Required action> Only the number is requested. Tally the lines of the data that hold the string "valuenow".

Task data>
-*-
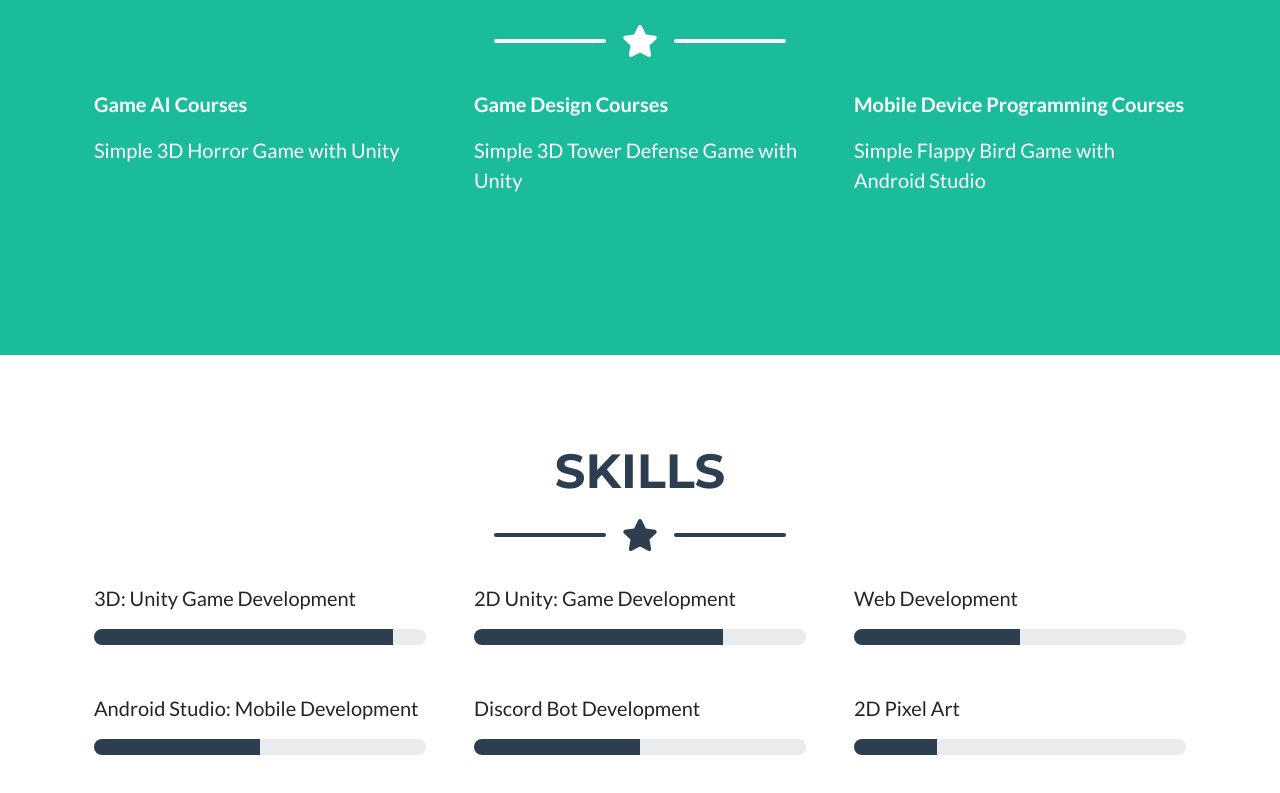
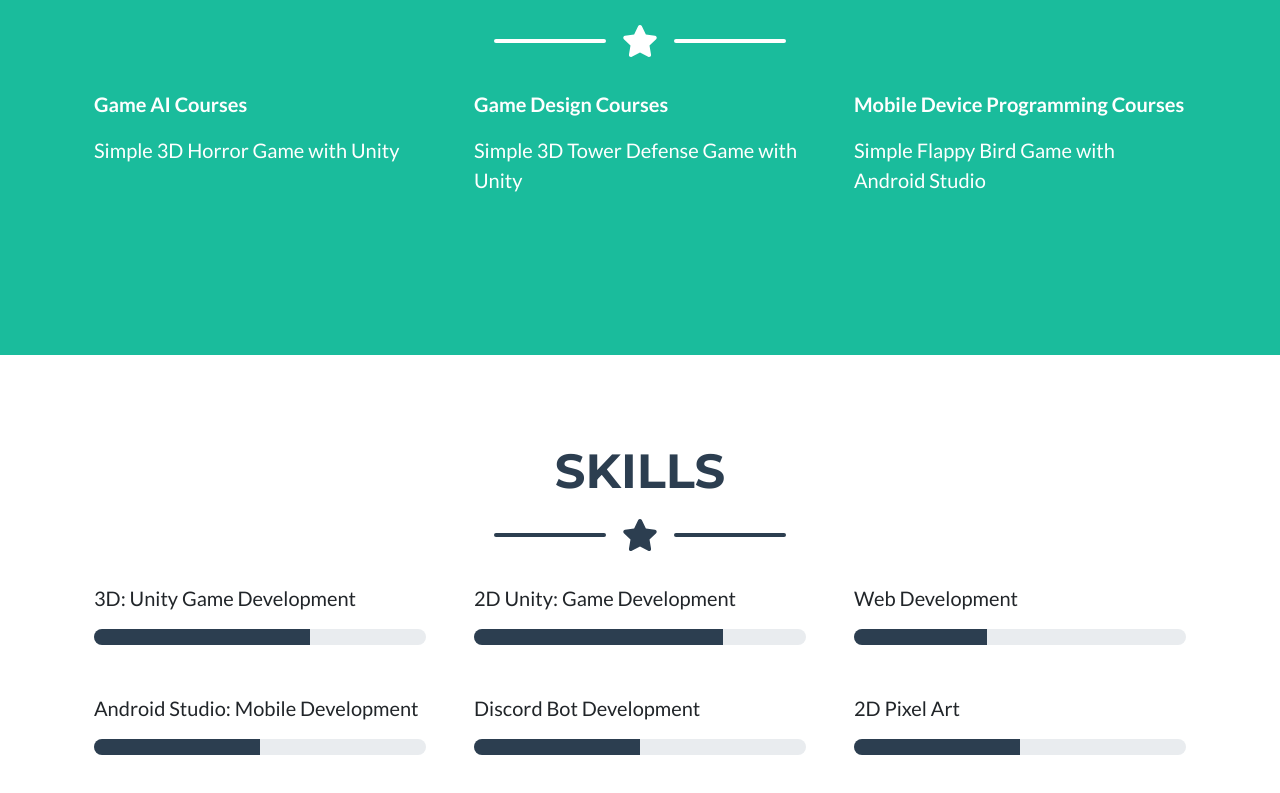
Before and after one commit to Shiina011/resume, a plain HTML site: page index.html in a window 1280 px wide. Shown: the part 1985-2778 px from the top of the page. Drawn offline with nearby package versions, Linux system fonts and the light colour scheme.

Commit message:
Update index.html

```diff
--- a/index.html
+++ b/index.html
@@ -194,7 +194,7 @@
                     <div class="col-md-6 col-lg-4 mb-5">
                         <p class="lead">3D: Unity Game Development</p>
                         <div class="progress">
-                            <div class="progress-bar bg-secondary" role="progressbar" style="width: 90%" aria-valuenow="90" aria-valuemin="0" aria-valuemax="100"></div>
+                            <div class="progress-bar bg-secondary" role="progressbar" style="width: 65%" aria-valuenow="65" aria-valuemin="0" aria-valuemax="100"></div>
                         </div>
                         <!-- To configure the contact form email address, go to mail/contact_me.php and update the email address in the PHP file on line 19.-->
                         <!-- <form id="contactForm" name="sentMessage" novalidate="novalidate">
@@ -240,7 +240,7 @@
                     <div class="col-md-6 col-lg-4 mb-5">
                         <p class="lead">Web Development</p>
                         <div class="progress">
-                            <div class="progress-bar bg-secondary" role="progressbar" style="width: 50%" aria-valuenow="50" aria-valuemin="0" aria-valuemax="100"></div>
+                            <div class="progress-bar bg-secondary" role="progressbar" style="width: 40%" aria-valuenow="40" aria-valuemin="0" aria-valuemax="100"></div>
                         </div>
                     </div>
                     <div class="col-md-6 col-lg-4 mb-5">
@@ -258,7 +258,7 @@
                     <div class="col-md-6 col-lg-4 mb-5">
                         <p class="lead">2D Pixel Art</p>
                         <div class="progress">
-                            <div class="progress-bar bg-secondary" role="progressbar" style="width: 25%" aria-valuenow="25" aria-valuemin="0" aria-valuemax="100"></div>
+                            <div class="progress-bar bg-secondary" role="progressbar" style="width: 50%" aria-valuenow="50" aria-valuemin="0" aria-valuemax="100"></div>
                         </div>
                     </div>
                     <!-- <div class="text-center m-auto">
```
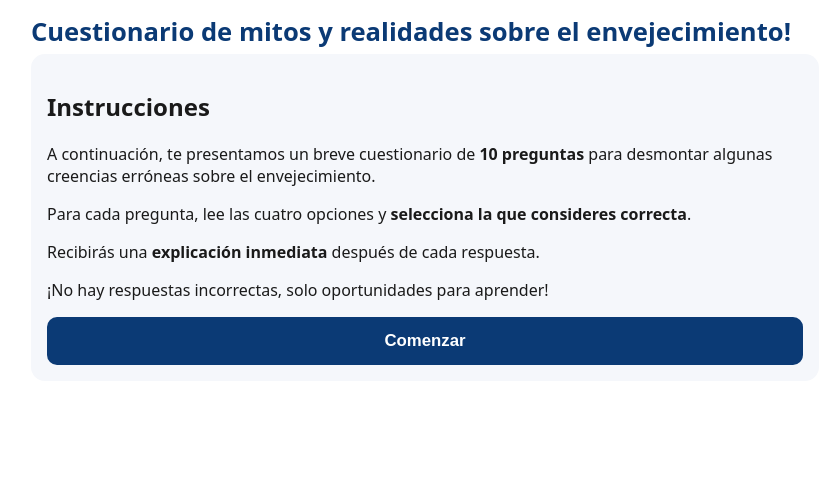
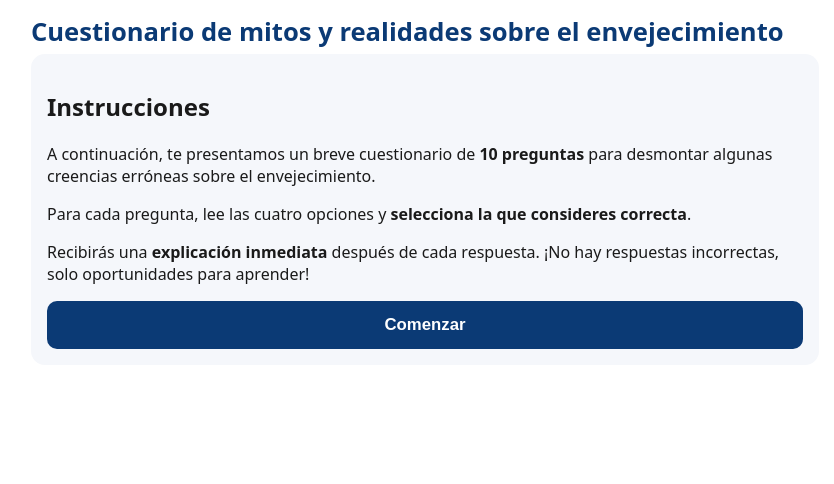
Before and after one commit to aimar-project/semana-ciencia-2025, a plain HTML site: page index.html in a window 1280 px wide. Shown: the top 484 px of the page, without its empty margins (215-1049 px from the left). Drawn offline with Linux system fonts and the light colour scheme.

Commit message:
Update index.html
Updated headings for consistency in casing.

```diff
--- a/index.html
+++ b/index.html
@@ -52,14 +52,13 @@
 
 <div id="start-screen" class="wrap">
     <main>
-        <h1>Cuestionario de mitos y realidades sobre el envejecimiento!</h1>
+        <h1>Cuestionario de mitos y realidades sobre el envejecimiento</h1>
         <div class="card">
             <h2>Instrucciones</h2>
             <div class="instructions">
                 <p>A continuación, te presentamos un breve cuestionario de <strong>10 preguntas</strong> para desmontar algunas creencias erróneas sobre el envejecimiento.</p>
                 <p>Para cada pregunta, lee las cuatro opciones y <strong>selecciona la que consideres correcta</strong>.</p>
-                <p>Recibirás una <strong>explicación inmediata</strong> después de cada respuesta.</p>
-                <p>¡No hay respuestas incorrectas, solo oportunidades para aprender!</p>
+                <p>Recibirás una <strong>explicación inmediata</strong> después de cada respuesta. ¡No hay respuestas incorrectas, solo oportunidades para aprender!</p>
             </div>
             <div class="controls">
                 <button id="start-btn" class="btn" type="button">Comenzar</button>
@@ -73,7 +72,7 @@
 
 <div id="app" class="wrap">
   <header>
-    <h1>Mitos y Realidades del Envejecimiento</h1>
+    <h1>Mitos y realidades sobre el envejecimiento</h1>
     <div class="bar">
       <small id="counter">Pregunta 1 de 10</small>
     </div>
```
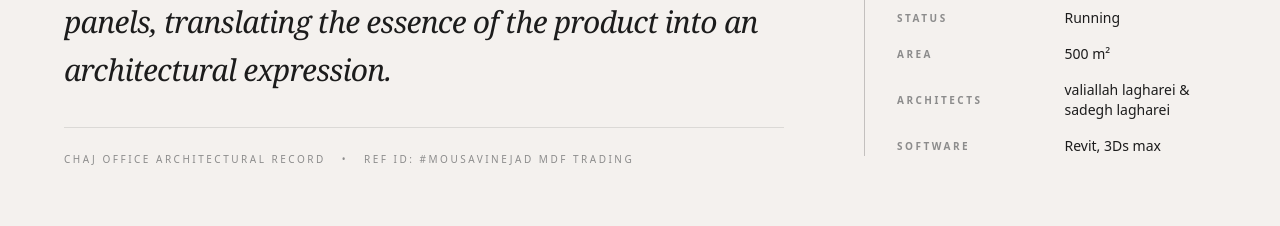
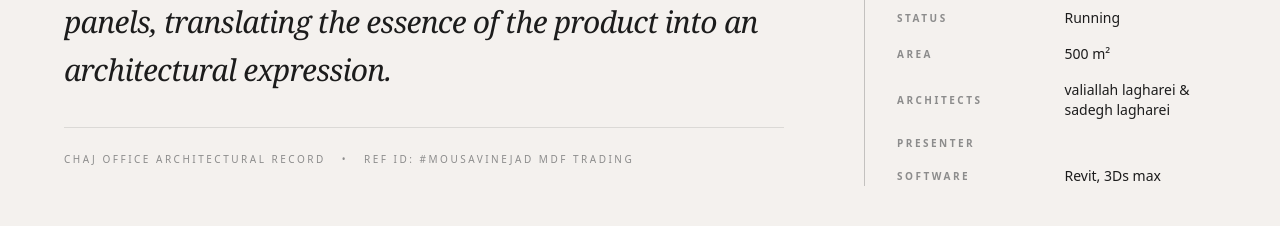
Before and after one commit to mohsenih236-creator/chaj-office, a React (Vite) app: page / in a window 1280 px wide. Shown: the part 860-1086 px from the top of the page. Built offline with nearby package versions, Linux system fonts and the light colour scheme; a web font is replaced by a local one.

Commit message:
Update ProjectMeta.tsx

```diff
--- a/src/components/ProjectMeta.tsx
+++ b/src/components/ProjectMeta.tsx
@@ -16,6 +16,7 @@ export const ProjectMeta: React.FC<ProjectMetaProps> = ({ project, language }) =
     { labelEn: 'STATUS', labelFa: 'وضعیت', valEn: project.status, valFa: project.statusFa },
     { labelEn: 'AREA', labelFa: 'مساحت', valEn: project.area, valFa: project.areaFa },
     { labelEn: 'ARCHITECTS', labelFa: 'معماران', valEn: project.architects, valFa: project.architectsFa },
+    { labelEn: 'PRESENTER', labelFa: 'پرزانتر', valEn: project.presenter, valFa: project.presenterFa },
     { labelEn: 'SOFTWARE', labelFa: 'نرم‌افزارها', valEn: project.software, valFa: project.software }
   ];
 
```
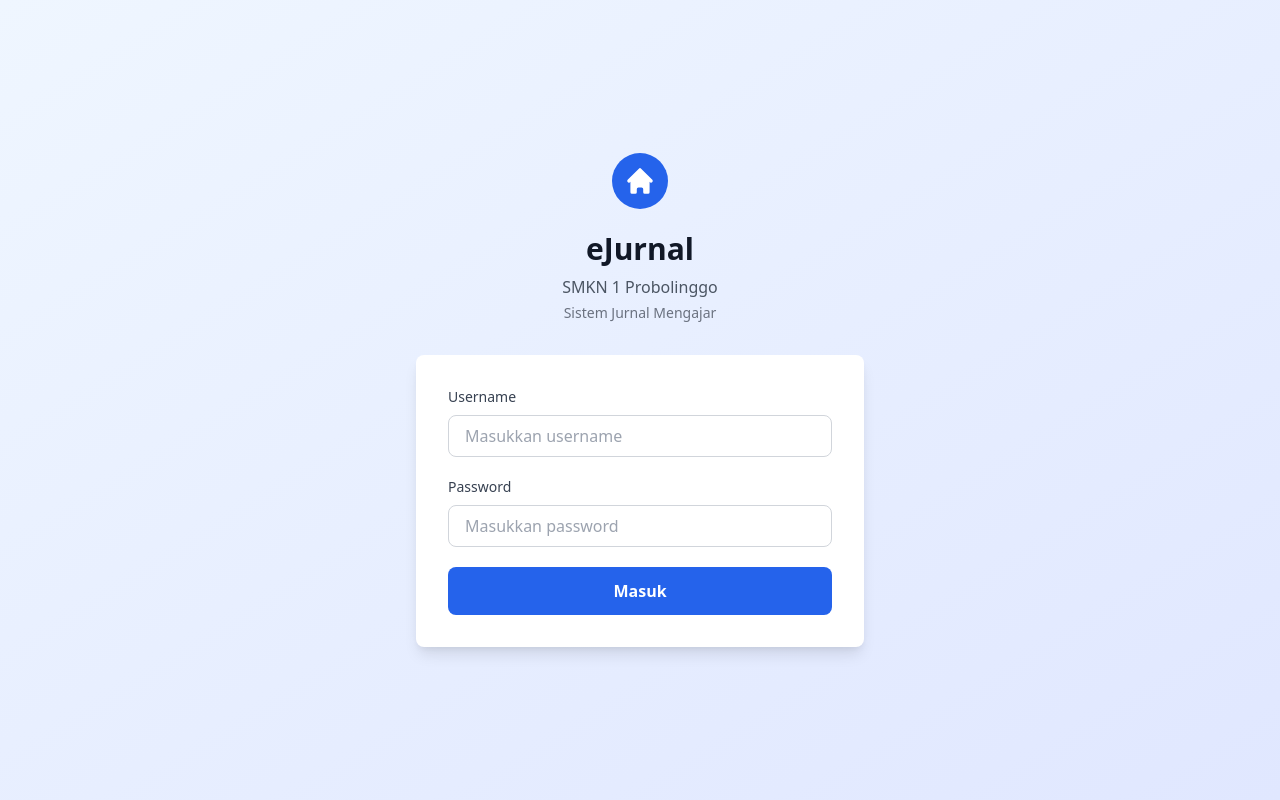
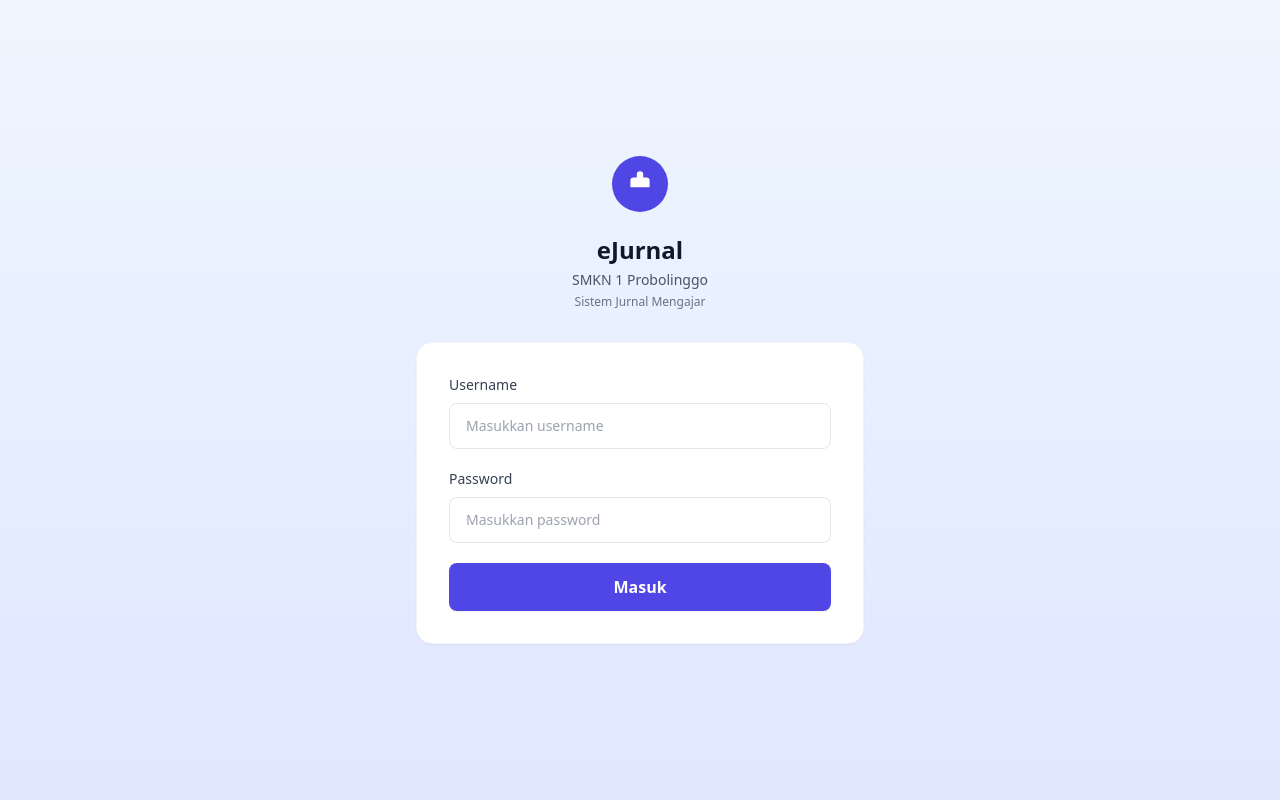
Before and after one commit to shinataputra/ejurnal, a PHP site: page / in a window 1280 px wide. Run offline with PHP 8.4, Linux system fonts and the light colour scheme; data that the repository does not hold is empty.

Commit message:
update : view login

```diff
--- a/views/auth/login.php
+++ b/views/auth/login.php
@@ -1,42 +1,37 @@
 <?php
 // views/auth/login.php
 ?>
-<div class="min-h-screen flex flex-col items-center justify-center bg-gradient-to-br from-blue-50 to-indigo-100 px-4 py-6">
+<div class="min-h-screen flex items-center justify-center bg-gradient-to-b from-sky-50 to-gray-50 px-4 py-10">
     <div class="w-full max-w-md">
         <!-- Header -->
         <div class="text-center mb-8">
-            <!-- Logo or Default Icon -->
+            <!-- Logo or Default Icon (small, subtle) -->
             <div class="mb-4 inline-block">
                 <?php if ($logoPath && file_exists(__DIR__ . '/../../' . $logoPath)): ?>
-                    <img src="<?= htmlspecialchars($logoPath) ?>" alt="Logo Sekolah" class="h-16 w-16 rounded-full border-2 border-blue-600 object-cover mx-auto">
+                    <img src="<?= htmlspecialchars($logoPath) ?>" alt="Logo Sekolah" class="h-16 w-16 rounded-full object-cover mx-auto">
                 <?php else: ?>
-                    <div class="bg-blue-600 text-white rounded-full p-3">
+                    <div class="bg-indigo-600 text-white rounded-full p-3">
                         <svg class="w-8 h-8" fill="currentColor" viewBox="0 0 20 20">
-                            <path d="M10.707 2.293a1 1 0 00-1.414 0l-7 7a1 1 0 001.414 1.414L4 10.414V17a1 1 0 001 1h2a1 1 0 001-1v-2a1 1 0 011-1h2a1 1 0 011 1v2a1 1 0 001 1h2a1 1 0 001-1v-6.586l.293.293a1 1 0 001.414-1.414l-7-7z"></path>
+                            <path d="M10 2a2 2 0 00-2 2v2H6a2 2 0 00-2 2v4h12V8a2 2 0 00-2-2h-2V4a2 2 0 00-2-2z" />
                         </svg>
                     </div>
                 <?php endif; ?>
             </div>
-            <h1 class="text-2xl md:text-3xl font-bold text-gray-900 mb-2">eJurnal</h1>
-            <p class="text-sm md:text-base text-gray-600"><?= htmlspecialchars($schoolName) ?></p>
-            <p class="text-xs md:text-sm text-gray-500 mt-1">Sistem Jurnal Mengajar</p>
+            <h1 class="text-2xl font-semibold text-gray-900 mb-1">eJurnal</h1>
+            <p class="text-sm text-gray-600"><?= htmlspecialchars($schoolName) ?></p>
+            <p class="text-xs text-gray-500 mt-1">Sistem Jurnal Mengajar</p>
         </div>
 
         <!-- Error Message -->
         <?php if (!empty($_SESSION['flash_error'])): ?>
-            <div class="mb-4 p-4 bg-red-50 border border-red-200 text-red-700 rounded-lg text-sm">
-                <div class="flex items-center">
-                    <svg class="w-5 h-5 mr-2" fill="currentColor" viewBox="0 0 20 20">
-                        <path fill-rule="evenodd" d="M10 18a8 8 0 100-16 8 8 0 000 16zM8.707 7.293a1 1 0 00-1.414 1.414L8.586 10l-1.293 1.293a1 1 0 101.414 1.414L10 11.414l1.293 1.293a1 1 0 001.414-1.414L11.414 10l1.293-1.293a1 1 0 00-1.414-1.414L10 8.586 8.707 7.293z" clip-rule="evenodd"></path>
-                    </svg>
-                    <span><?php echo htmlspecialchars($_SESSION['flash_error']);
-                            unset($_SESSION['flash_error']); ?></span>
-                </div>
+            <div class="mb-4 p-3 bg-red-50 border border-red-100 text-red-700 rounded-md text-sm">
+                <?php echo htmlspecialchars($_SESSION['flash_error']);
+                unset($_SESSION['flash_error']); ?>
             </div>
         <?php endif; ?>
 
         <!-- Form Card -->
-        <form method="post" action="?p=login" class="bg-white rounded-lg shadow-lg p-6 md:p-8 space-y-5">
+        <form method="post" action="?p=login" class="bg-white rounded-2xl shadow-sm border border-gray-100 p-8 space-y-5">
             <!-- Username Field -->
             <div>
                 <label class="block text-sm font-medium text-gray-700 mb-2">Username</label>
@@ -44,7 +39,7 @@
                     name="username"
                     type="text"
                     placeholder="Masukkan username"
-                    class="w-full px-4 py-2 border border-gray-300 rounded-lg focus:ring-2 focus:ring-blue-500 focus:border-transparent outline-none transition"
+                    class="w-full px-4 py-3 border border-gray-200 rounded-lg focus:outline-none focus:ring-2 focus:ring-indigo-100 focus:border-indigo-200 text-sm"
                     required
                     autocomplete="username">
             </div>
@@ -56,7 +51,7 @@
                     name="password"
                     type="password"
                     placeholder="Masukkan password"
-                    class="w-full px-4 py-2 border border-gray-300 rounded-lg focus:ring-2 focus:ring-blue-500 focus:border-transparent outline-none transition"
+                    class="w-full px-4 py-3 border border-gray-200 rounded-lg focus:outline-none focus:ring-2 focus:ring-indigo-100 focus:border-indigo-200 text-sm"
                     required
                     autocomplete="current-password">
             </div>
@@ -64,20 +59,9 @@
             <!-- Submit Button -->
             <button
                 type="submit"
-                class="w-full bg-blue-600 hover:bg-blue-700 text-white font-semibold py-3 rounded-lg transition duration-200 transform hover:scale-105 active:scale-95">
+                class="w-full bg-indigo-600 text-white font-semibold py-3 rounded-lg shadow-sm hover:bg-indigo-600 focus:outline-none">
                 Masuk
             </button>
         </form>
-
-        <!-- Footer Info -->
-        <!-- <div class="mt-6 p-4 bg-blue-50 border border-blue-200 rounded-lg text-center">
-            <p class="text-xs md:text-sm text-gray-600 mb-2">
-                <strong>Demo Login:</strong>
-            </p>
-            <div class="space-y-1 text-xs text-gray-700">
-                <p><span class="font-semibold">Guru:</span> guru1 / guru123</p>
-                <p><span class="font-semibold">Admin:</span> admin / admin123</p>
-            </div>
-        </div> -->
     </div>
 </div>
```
-*-
Final answer> 6